- I have been to only one bridal shower besides my own.
- I have been asked to babysit only once, and that was during a church function where if something had gone awry, I could have called on an adult. This is despite the fact that I took the American Red Cross babysitting course.
- Though I never was asked to babysit, I was regularly asked to house and dog sit.
- I have never been to a baby shower - ever. Wait! I went to one when I was like 8 or something...does that count? I don't really remember it.
- I have never changed a diaper (though I've seen it done plenty of times).
- I have held a total of 2 babies in my entire life (one of them was one I babysat in confession number 2).
- My husband has more experience with young children than I do.
Like Hermione (with whom my husband regularly compares me) I have read and researched all kinds of things about babies and parenting - from gear and cloth diaper folds to birthing classes and toddler discipline, I have eagerly devoured information.
But of course, reading is not the real thing. Reading may be helpful, but every child is different. Every pregnancy is different. Every birth is different.
The sad thing is, I am not alone in my lack of experience. Many young women grow up with this lack of exposure to raising children. When they get to the point where I am, they become deer in headlights - freaking out about every little thing. Will I break the baby? Will I screw it up? Is this normal? How could this kid poop so much when he's only been drinking breast milk?!
It's enough to make anyone's head spin. We are, by all accounts, lost.

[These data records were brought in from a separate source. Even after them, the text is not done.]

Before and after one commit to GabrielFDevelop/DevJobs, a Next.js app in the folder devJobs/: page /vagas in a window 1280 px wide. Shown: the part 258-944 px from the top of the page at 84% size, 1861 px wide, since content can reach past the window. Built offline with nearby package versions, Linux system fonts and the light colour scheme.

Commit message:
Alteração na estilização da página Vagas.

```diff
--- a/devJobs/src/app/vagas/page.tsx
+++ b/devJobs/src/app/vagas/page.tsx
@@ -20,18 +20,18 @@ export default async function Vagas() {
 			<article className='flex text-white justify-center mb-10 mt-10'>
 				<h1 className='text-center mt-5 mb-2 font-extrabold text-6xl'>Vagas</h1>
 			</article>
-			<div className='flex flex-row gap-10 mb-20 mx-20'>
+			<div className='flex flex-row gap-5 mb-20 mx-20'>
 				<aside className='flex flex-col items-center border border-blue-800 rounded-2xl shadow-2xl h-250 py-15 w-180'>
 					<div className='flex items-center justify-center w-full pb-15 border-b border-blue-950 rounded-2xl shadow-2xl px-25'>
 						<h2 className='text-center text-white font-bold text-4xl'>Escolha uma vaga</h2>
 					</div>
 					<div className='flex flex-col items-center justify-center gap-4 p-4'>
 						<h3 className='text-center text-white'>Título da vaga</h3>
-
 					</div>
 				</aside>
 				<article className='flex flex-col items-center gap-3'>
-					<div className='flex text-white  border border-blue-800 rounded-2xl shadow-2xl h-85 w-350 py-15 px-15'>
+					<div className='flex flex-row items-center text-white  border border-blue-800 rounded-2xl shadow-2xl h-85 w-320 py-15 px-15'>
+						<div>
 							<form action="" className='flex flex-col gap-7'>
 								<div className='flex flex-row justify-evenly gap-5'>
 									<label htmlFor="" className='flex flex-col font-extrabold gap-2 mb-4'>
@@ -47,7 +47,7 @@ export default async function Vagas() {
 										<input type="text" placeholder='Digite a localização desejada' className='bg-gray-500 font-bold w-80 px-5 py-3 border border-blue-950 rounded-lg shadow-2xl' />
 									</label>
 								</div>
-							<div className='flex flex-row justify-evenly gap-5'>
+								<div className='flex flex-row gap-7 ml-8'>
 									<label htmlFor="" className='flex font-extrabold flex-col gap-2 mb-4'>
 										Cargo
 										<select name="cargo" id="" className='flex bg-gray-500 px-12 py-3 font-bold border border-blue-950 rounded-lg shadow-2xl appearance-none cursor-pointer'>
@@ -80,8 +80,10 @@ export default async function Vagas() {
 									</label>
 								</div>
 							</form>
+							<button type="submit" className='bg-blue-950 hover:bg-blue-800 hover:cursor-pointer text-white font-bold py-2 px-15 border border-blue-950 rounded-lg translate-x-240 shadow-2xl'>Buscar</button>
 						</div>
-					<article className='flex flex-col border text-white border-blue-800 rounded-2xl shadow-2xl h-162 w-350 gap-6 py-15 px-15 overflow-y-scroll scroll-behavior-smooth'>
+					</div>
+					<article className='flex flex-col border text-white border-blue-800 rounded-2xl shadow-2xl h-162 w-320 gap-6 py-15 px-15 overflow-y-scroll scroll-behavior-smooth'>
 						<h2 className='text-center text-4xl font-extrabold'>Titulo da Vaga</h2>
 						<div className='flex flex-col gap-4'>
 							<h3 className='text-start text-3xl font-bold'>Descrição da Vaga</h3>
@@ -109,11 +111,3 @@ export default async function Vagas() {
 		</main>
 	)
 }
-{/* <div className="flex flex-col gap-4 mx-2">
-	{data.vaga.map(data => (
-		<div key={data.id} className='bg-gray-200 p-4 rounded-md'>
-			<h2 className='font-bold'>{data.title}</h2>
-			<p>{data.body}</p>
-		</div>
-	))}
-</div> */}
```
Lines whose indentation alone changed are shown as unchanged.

Gone are the days of communities raising children together. There is not that sharing of responsibility. Many couples are choosing to have no children at all making an even smaller pool of potential exposure to motherly pursuits. While some women choose to have larger families, more often than not, couples are choosing to have only one, or at most, two children. Childcare is generally relegated to professionals with so many early childhood education credits to their names, in settings that are carefully controlled by state accrediting bodies.

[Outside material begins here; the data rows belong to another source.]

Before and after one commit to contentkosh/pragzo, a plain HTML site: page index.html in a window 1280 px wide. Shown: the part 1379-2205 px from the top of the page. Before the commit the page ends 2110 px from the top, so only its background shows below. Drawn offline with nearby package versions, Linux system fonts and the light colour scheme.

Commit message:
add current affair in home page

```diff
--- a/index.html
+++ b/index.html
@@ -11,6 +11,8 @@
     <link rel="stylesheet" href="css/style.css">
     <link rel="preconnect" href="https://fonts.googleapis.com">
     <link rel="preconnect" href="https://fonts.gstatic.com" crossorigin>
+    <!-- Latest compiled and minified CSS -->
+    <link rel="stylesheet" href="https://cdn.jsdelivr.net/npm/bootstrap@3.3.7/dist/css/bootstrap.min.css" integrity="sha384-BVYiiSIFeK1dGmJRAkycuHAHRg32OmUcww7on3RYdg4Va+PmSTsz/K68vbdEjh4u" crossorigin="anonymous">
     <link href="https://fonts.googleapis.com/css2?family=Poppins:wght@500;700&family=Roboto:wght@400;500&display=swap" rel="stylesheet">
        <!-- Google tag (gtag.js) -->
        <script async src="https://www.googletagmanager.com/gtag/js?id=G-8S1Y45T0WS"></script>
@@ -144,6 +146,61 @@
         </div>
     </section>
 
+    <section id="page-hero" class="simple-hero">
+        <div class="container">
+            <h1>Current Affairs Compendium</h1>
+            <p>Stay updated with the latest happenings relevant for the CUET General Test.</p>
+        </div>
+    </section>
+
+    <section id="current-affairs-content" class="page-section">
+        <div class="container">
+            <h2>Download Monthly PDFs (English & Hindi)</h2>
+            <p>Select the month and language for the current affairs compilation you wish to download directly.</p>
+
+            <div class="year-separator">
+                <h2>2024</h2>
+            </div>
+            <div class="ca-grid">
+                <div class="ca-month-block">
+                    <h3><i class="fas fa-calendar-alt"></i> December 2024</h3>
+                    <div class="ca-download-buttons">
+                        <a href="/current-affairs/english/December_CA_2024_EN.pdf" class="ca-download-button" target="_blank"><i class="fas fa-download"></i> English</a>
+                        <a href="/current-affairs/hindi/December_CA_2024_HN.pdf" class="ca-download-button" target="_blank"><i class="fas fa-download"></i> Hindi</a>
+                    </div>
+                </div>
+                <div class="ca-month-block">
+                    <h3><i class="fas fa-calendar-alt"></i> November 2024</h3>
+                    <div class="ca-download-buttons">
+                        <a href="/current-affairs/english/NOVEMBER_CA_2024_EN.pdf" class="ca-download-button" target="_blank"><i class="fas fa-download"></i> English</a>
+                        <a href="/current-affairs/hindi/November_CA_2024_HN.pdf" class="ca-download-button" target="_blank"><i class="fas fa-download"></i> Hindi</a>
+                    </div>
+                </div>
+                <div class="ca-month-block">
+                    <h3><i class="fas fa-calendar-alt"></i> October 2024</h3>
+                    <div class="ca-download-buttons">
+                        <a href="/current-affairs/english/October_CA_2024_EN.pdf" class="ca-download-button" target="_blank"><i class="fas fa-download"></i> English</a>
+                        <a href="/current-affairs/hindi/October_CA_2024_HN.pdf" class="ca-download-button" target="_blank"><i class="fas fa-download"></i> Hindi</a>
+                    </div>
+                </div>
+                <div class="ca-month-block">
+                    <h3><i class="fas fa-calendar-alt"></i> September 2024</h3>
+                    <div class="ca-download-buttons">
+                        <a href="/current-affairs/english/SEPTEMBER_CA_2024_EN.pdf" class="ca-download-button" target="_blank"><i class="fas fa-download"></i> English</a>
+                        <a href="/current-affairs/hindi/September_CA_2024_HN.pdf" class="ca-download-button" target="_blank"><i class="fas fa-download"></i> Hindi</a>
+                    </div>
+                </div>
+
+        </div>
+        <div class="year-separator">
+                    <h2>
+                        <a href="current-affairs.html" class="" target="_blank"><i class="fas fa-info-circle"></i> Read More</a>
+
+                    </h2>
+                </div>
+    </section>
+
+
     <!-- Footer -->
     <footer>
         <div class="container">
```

Yet, while we're so inexperienced, we're expected to know everything. We're expected to be perfect angelic stewards of our bodies during pregnancy. In childbirth, we're expected to dope ourselves up and be strapped down to be cut open in a conveniently scheduled surgical procedure. When our baby is out, we're expected to love them immediately, follow all the rules set out by the experts (never mind that these experts are consistently contradictory), and raise them with all the latest gadgetry in the most scientifically supported parenting style.
This is the American way.
It is completely bonkers.
Instead of this wretched picture, I will choose another classic American way - independence. I'll do things my way - the way that makes the most sense for our particular situation. I will not feel guilty for my lack of experience. I will not feel guilty if I don't use all the crazy gadgetry or the parenting style du jour in magazines. I will enjoy this adventure and let things happen as they must, doing the best I can with the information and intuition I have at the time.
So, if you decide to give me some bit of pregnancy/childbirth/parenting advice, don't be hurt if I do the exact opposite. Because I might. Hell, I probably will. I'm ornery like that. I live in Oakland, and as they say, we do what we want.